Please report how many lines of the data include the word "modalHandler", with the number as the entire reply.

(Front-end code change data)
▬▬▬▬▬▬▬▬▬▬

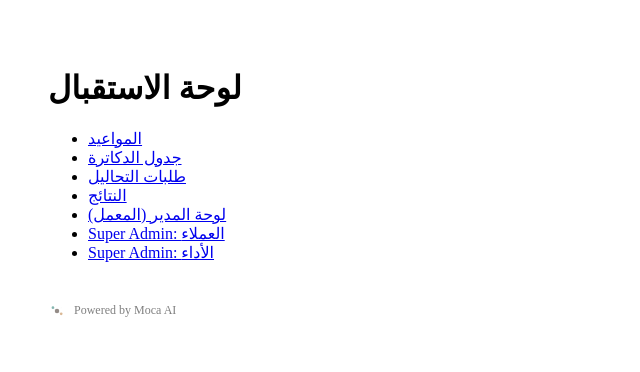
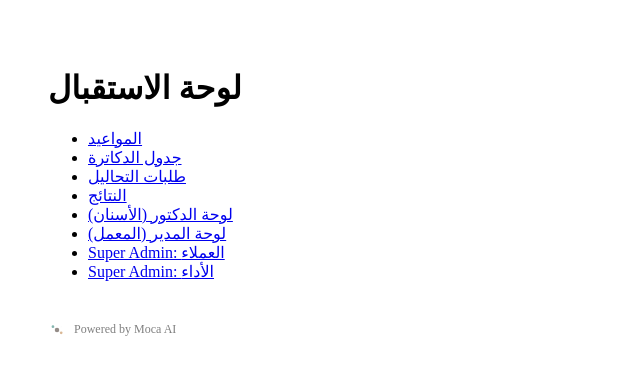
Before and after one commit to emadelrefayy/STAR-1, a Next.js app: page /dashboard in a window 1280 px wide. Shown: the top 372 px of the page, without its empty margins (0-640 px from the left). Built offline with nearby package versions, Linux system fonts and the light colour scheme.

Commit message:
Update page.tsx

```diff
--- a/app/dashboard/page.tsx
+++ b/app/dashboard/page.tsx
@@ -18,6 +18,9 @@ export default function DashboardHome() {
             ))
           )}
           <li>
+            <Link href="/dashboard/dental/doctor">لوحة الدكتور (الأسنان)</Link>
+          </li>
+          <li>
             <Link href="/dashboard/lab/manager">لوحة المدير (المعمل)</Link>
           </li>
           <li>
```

▬▬▬▬▬▬▬▬▬▬

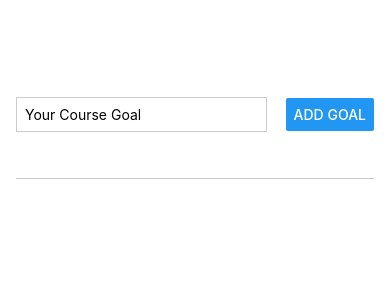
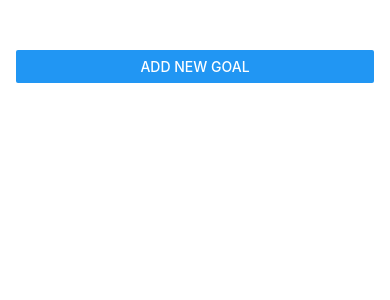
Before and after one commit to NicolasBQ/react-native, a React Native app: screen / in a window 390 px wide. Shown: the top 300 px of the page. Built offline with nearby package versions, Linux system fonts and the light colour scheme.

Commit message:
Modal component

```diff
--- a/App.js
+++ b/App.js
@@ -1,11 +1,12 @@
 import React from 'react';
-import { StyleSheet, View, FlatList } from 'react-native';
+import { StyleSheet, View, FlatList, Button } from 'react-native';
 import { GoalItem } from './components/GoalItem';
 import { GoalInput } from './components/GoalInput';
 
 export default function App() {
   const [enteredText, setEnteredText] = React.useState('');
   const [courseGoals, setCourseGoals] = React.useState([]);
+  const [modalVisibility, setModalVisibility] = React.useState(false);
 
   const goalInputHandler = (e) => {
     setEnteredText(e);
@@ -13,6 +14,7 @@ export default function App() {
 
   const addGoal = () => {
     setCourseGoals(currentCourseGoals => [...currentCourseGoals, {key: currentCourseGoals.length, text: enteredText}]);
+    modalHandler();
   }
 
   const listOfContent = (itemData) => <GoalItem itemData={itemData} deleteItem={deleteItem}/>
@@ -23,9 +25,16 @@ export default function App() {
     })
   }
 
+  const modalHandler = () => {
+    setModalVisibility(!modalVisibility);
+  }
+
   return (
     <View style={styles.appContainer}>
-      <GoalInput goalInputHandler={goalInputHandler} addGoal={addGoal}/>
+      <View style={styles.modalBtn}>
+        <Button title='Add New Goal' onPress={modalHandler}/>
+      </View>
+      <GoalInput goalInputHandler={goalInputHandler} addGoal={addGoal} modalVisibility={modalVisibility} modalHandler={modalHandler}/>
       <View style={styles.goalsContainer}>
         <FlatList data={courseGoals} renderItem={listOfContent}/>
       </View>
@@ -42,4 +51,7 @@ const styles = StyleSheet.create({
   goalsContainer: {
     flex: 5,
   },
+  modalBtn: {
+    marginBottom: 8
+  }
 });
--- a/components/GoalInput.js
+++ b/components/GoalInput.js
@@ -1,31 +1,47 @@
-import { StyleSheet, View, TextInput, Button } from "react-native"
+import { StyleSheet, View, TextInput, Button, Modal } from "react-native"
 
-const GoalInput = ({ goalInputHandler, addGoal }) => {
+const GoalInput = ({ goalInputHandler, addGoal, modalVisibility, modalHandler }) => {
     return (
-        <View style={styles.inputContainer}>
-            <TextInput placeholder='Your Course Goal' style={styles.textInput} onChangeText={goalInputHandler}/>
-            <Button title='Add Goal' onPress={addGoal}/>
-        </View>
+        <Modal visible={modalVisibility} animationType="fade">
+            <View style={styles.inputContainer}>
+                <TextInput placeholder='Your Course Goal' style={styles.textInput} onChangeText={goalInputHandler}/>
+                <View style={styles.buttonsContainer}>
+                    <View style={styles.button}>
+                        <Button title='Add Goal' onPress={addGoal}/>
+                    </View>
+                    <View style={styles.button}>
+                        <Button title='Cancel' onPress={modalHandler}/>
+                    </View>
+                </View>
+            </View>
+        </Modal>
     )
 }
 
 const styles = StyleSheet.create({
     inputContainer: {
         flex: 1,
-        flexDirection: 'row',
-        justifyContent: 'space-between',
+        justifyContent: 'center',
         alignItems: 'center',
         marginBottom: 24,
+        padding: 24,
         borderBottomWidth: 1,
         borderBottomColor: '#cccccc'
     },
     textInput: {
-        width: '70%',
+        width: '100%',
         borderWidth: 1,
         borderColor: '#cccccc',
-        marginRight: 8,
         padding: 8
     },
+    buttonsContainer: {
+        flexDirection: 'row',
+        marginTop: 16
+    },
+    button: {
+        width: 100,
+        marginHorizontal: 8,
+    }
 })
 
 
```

▬▬▬▬▬▬▬▬▬▬

> Result of this exercise: 6